Throughout the year, Tesla has set the bar for vehicle pricing in the auto industry, as many automakers work to scale their first few electric vehicles. Following Tesla’s sweeping price reductions since the beginning of the year, pricing on the company’s Model Y SUV has officially dipped below that of the average car in the U.S.
Above: A Tesla Model Y (Image: Casey Murphy / EVANNEX).
Tesla’s entry-level Model Y is currently cheaper than the average new vehicle sold in the U.S. in March, according to recent Kelley Blue Book data in a report from Business Insider. The data shows that the average new vehicle in the U.S. was sold for $48,008 in March, while the entry-level Model Y costs just $47,240 at the present time. Buyers of new EVs paid more during the month, averaging about $58,940 for their new cars.
The more-affordable Model Y was quietly added to Tesla’s repertoire early this year, before the company added the lower-range variant to its order configurator in April and reduced it to its current price. Within the past week, Tesla has started raising prices again in the U.S., China and other key markets on its Model 3 and Model Y.
At the beginning of the year, Tesla’s cheapest Model Y was selling for $65,990 in the U.S., before the automaker made multiple price cuts across its lineup. In addition to the Model Y, Tesla also dropped its entry-level Model 3 in recent weeks to $39,990, down from the previous price of $41,990, before increasing it again to the current price of $40,240 in the past few days. Tesla also quietly added the Model 3 Long Range back to its website this week.
The most recent price cut came just after new regulations on the $7,500 federal EV tax credit dropped eligibility for the Model 3 to a reduced $3,750 credit.
The reduced incentive was recently applied to a number of cars in the auto industry, as the new rules are meant to incentivize U.S. components and minerals or those working with North American countries or specific trade partners. The Tesla Model 3 currently uses a Chinese battery pack.
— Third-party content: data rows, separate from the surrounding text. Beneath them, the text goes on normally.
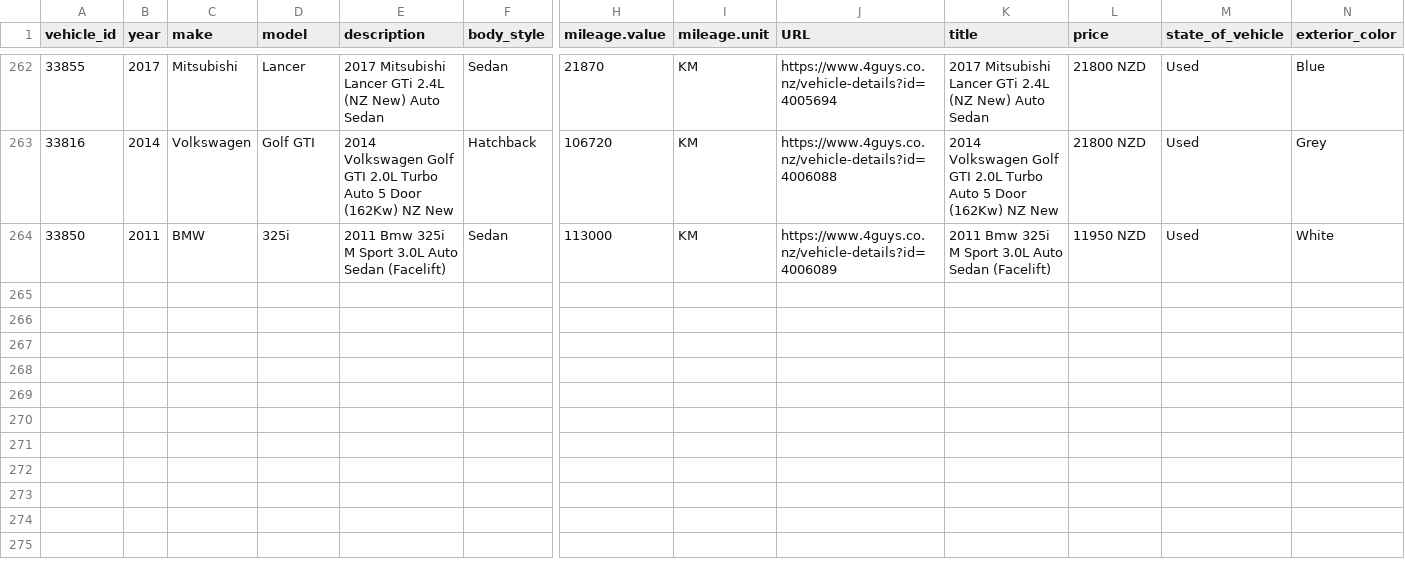
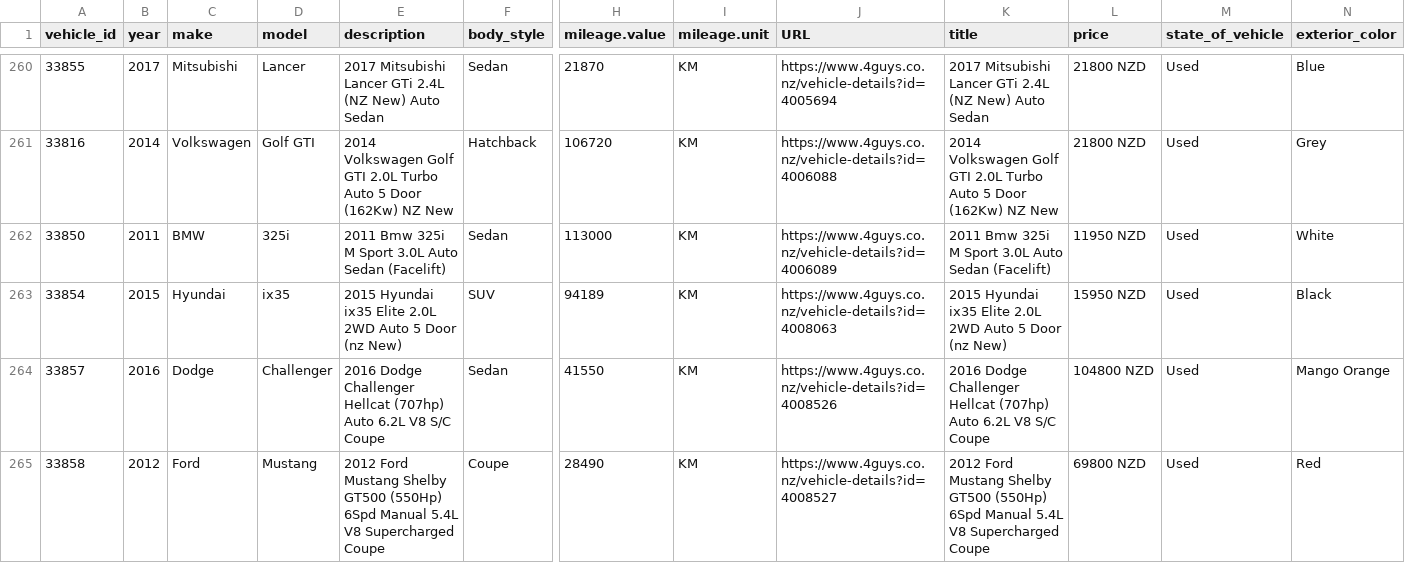
Before and after one commit to enquiries-svg/4guys-sitemap, a CSV file: meta-vehicle-feed.csv, drawn as a sheet; only a part is shown, gaps mark what is left out; rows hold the shown columns only; the diff covers the shown part only; the diff names each change by its address in the sheet, - before the commit and + after, or states it on an @@ line.

```diff
--- a/meta-vehicle-feed.csv
+++ b/meta-vehicle-feed.csv
+row 263: 33854 | 2015 | Hyundai | ix35 | 2015 Hyundai ix35 Elite 2.0L 2WD Auto 5 Door (nz New) | SUV | 94189 | KM | https://www.4guys.co.nz/vehicle-details?id=4008063 | 2015 Hyundai ix35 Elite 2.0L 2WD Auto 5 Door (nz New) | 15950 NZD | Used | Black
+row 264: 33857 | 2016 | Dodge | Challenger | 2016 Dodge Challenger Hellcat (707hp) Auto 6.2L V8 S/C Coupe | Sedan | 41550 | KM | https://www.4guys.co.nz/vehicle-details?id=4008526 | 2016 Dodge Challenger Hellcat (707hp) Auto 6.2L V8 S/C Coupe | 104800 NZD | Used | Mango Orange
+row 265: 33858 | 2012 | Ford | Mustang | 2012 Ford Mustang Shelby GT500 (550Hp) 6Spd Manual 5.4L V8 Supercharged Coupe | Coupe | 28490 | KM | https://www.4guys.co.nz/vehicle-details?id=4008527 | 2012 Ford Mustang Shelby GT500 (550Hp) 6Spd Manual 5.4L V8 Supercharged Coupe | 69800 NZD | Used | Red
```
Also changed, not shown: 2 added rows and 2 removed rows elsewhere in this file, remarketing-feed.csv, tiktok-vehicle-feed.csv, 2 other files.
Along with federal incentives, some states in the U.S. offer additional buyers’ incentives on qualifying EVs.
You can see current prices across Tesla’s entire lineup below, along with some information on federal tax credit eligibility.
Model 3 Prices
- $40,240 - Model 3 Rear-Wheel Drive (federal EV tax credit eligibility: $3,750)
- $47,240 - Model 3 Long Range (federal EV tax credit eligibility: $3,750)
- $53,240 - Model 3 Performance (federal EV tax credit eligibility: $7,500)
Model Y Prices
- $47,240 - Model Y Entry-Level (federal EV tax credit eligibility: $7,500)
- $50,240 - Model Y Long Range (federal EV tax credit eligibility: $7,500)
- $54,240 - Model Y Performance (federal EV tax credit eligibility: $7,500)
Model S Prices
- $87,490 - Model S (federal EV tax credit eligibility: not eligible)
- $107,490 - Model S Plaid (federal EV tax credit eligibility: not eligible)
Model X Prices
- $97,490 - Model X (federal EV tax credit eligibility: not eligible)
- $107,490 - Model X Plaid (federal EV tax credit eligibility: not eligible)
===Source: Business Insider